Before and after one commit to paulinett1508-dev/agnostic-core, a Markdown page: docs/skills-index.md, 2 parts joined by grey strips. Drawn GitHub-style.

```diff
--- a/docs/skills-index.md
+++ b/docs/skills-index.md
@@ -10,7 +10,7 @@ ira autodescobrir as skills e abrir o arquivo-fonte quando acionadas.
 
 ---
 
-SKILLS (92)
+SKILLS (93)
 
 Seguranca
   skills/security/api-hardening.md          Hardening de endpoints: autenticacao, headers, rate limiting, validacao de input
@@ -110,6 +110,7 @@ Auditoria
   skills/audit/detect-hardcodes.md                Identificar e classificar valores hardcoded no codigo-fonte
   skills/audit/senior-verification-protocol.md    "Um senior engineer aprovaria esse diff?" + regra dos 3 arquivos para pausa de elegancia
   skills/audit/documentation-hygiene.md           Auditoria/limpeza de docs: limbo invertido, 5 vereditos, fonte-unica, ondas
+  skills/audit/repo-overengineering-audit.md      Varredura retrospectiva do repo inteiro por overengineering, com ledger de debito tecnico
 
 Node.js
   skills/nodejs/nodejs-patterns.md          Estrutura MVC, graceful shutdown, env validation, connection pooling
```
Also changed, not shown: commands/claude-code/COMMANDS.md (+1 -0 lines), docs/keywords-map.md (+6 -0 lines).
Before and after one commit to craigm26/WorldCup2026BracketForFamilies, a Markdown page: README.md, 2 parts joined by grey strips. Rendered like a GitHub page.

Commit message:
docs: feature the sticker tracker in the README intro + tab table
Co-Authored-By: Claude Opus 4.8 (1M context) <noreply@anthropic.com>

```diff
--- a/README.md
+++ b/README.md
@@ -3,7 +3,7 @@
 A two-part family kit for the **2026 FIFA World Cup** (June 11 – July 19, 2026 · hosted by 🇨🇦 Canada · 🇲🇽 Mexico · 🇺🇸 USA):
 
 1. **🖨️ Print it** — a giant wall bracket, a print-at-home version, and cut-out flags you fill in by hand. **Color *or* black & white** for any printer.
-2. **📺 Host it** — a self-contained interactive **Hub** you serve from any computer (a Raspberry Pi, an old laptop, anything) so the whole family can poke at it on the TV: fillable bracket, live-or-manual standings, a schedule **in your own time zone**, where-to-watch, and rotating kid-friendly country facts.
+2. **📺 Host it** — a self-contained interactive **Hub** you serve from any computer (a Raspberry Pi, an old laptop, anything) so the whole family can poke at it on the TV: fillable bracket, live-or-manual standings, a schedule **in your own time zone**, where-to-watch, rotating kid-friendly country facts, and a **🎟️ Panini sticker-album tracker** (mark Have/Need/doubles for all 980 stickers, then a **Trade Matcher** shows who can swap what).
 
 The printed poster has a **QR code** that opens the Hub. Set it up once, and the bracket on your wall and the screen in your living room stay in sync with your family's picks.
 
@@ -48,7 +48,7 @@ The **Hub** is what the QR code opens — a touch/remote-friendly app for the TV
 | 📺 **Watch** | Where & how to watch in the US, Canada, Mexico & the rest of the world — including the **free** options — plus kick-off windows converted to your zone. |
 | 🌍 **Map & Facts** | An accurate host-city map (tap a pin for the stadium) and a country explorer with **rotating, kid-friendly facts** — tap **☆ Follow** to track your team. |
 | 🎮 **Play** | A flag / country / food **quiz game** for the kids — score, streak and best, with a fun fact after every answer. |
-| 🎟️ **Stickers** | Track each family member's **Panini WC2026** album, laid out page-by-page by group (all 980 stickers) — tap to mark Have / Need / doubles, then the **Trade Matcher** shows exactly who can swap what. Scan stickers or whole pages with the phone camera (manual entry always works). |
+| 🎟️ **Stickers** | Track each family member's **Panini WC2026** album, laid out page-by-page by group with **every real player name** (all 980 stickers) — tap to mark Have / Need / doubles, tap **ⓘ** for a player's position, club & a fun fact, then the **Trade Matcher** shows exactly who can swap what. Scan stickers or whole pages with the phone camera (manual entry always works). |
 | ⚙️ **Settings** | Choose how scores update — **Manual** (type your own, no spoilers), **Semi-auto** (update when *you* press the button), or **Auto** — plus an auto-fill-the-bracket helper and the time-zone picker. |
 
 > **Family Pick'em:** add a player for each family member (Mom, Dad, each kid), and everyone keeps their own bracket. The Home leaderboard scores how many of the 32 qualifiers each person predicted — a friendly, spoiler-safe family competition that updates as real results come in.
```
━━━━━━━━━━━━━━━━━━━━
§ **Work order**
Without dropping a single line, output the records above exactly.

§ **Exercise answer**
Before and after one commit to paulinett1508-dev/agnostic-core, a Markdown page: docs/skills-index.md, 2 parts joined by grey strips. Drawn GitHub-style.

```diff
--- a/docs/skills-index.md
+++ b/docs/skills-index.md
@@ -10,7 +10,7 @@ ira autodescobrir as skills e abrir o arquivo-fonte quando acionadas.
 
 ---
 
-SKILLS (92)
+SKILLS (93)
 
 Seguranca
   skills/security/api-hardening.md          Hardening de endpoints: autenticacao, headers, rate limiting, validacao de input
@@ -110,6 +110,7 @@ Auditoria
   skills/audit/detect-hardcodes.md                Identificar e classificar valores hardcoded no codigo-fonte
   skills/audit/senior-verification-protocol.md    "Um senior engineer aprovaria esse diff?" + regra dos 3 arquivos para pausa de elegancia
   skills/audit/documentation-hygiene.md           Auditoria/limpeza de docs: limbo invertido, 5 vereditos, fonte-unica, ondas
+  skills/audit/repo-overengineering-audit.md      Varredura retrospectiva do repo inteiro por overengineering, com ledger de debito tecnico
 
 Node.js
   skills/nodejs/nodejs-patterns.md          Estrutura MVC, graceful shutdown, env validation, connection pooling
```
Also changed, not shown: commands/claude-code/COMMANDS.md (+1 -0 lines), docs/keywords-map.md (+6 -0 lines).
Before and after one commit to craigm26/WorldCup2026BracketForFamilies, a Markdown page: README.md, 2 parts joined by grey strips. Rendered like a GitHub page.

Commit message:
docs: feature the sticker tracker in the README intro + tab table
Co-Authored-By: Claude Opus 4.8 (1M context) <noreply@anthropic.com>

```diff
--- a/README.md
+++ b/README.md
@@ -3,7 +3,7 @@
 A two-part family kit for the **2026 FIFA World Cup** (June 11 – July 19, 2026 · hosted by 🇨🇦 Canada · 🇲🇽 Mexico · 🇺🇸 USA):
 
 1. **🖨️ Print it** — a giant wall bracket, a print-at-home version, and cut-out flags you fill in by hand. **Color *or* black & white** for any printer.
-2. **📺 Host it** — a self-contained interactive **Hub** you serve from any computer (a Raspberry Pi, an old laptop, anything) so the whole family can poke at it on the TV: fillable bracket, live-or-manual standings, a schedule **in your own time zone**, where-to-watch, and rotating kid-friendly country facts.
+2. **📺 Host it** — a self-contained interactive **Hub** you serve from any computer (a Raspberry Pi, an old laptop, anything) so the whole family can poke at it on the TV: fillable bracket, live-or-manual standings, a schedule **in your own time zone**, where-to-watch, rotating kid-friendly country facts, and a **🎟️ Panini sticker-album tracker** (mark Have/Need/doubles for all 980 stickers, then a **Trade Matcher** shows who can swap what).
 
 The printed poster has a **QR code** that opens the Hub. Set it up once, and the bracket on your wall and the screen in your living room stay in sync with your family's picks.
 
@@ -48,7 +48,7 @@ The **Hub** is what the QR code opens — a touch/remote-friendly app for the TV
 | 📺 **Watch** | Where & how to watch in the US, Canada, Mexico & the rest of the world — including the **free** options — plus kick-off windows converted to your zone. |
 | 🌍 **Map & Facts** | An accurate host-city map (tap a pin for the stadium) and a country explorer with **rotating, kid-friendly facts** — tap **☆ Follow** to track your team. |
 | 🎮 **Play** | A flag / country / food **quiz game** for the kids — score, streak and best, with a fun fact after every answer. |
-| 🎟️ **Stickers** | Track each family member's **Panini WC2026** album, laid out page-by-page by group (all 980 stickers) — tap to mark Have / Need / doubles, then the **Trade Matcher** shows exactly who can swap what. Scan stickers or whole pages with the phone camera (manual entry always works). |
+| 🎟️ **Stickers** | Track each family member's **Panini WC2026** album, laid out page-by-page by group with **every real player name** (all 980 stickers) — tap to mark Have / Need / doubles, tap **ⓘ** for a player's position, club & a fun fact, then the **Trade Matcher** shows exactly who can swap what. Scan stickers or whole pages with the phone camera (manual entry always works). |
 | ⚙️ **Settings** | Choose how scores update — **Manual** (type your own, no spoilers), **Semi-auto** (update when *you* press the button), or **Auto** — plus an auto-fill-the-bracket helper and the time-zone picker. |
 
 > **Family Pick'em:** add a player for each family member (Mom, Dad, each kid), and everyone keeps their own bracket. The Home leaderboard scores how many of the 32 qualifiers each person predicted — a friendly, spoiler-safe family competition that updates as real results come in.
```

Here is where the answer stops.